A North Carolina Indian Tribe was outraged by an act in the US House of Representatives which passed a bill this week for the federal recognition of another tribe. After the Lumbee Recognition Act, the tribe which is seeking to gain federal recognition for more than a century has never been so close to achieving it.

Injustice to All Federally Recognized Tribes

The House passing the act caused a swift reaction from the Eastern Band of Cherokee Indians, who, along with all the other tribes had to undergo the difficult process of origin investigation before being federally recognized. The Cherokee principal chief Richard Sneed vented his frustration from the injustice in a statement.

“The use of congressional authority to ignore and avoid investigation of such serious questions about the Lumbees’ authenticity is an outrageous injustice to all federally recognized Tribes.
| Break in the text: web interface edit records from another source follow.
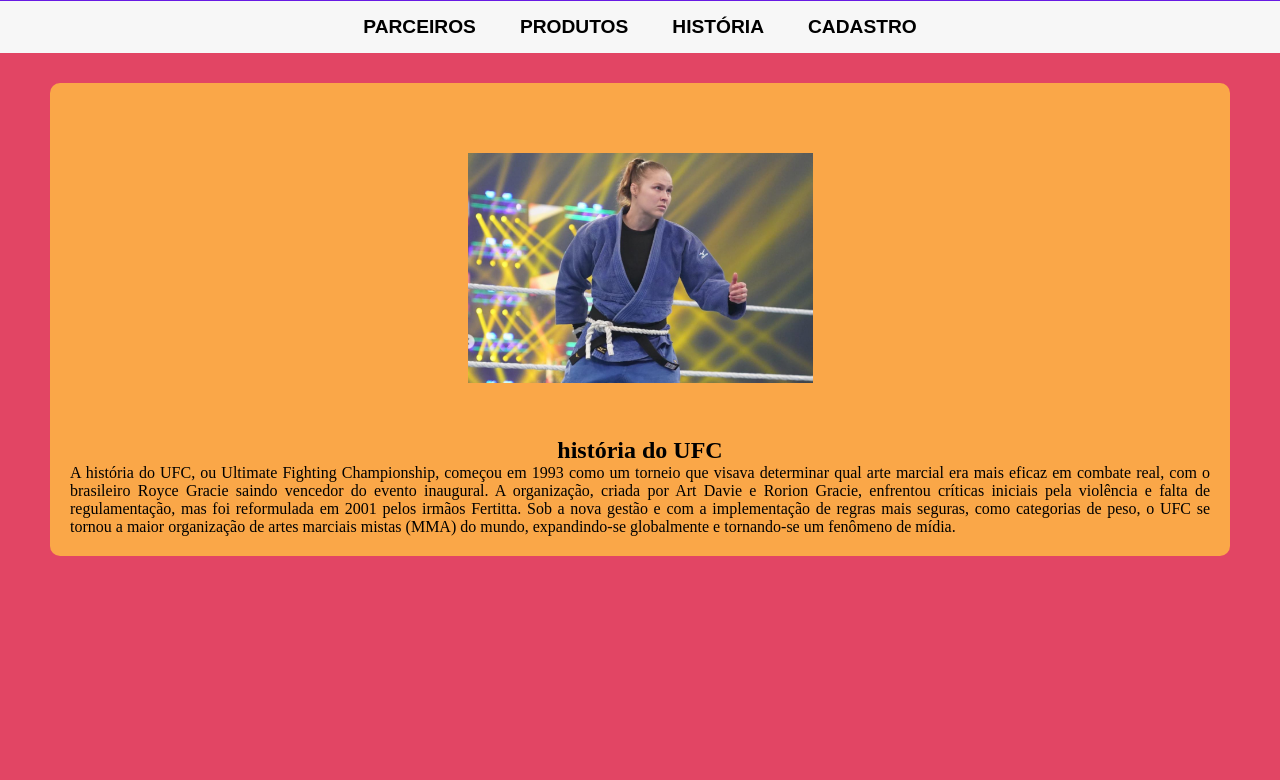
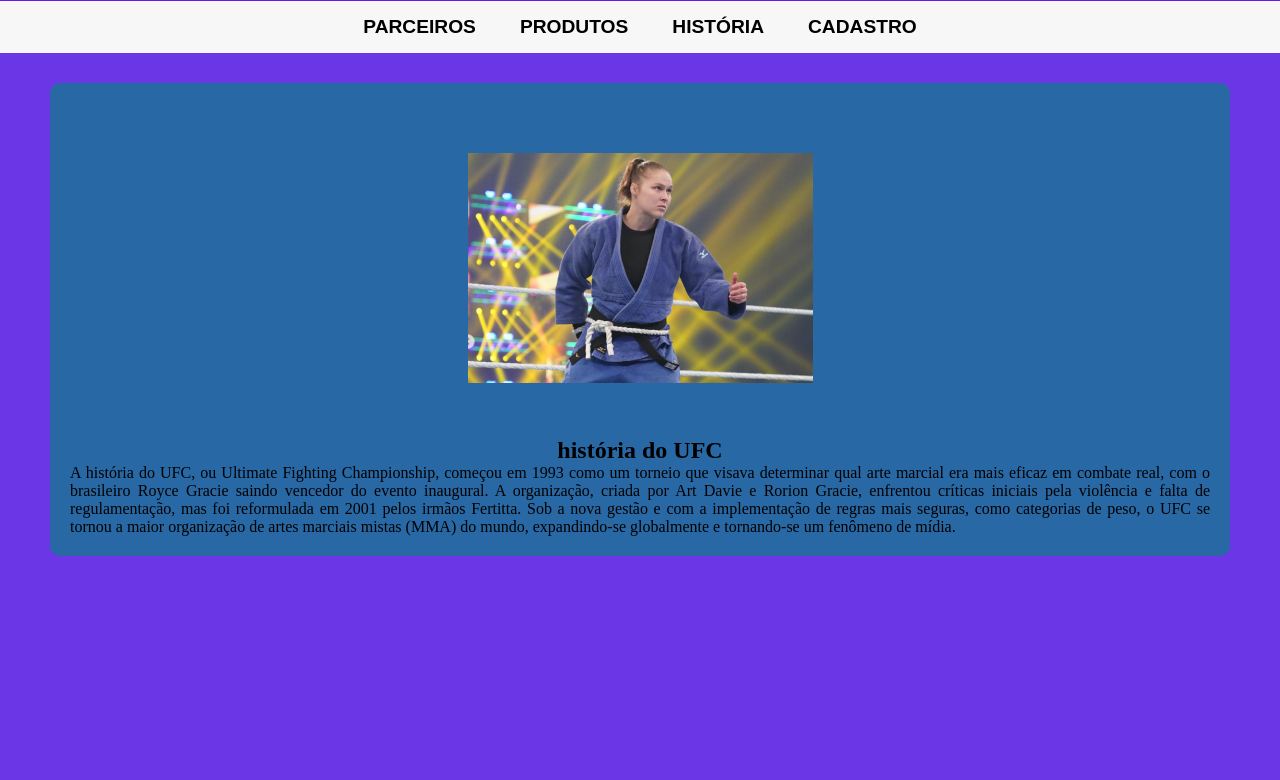
Before and after one commit to Franfran26/landing_page, a plain HTML site: page landing_page-main/landing_page-main/index.html in a window 1280 px wide. Shown: the part 19-799 px from the top of the page. Drawn offline with Linux system fonts and the light colour scheme.

Commit message:
Add files via upload

```diff
--- a/landing_page-main/landing_page-main/index.html
+++ b/landing_page-main/landing_page-main/index.html
@@ -48,7 +48,6 @@
 
     </main>
     <footer>
-        hhsdhf
     </footer>
 </body>
 </html>
--- a/landing_page-main/landing_page-main/style.css
+++ b/landing_page-main/landing_page-main/style.css
@@ -12,7 +12,7 @@ header{
 }
 
 #parceiros{
-    background-color: rgb(226, 69, 100);
+    background-color: rgb(107, 54, 230);
     height: 700px;
     padding-top: 30px;
 }
@@ -68,7 +68,7 @@ body{
 }
 
 .texto_1{
-    background-color: rgb(250, 167, 72);
+    background-color: rgb(40, 105, 165);
     margin: 0 50px 0 50px;
     padding: 20px;
     border-radius: 10px;
@@ -76,7 +76,7 @@ body{
 }
 
 .texto_1:hover{
-    background-color: rgb(235, 64, 169);
+    background-color: rgb(39, 65, 85);
     transition: 0.9s;
 }
 
```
History and facts must guide the process, not politics.”

Richard Sneed, Principal Chief, The Eastern Band of Cherokee Indians

Besides all the life-changing aspects involved with the federal recognition, including federal aid for housing, health care and education, recognizing a tribe unlocks the power of casino gambling on tribal lands. And the two legal casinos in North Carolina are operated by the Cherokee who feel upcoming competition from the Lumbee, in case the US Senate approves the bill.

First Catawba and Now the Lumbee

The Cherokee already feel aggrieved by the way South Carolina-based Catawba Indian Nation crossed the state line to break ground for a new casino resort in Cleveland County, circumventing the normal process via legislation brought forward by politicians whom a Catawba business partner donated hundreds of thousands.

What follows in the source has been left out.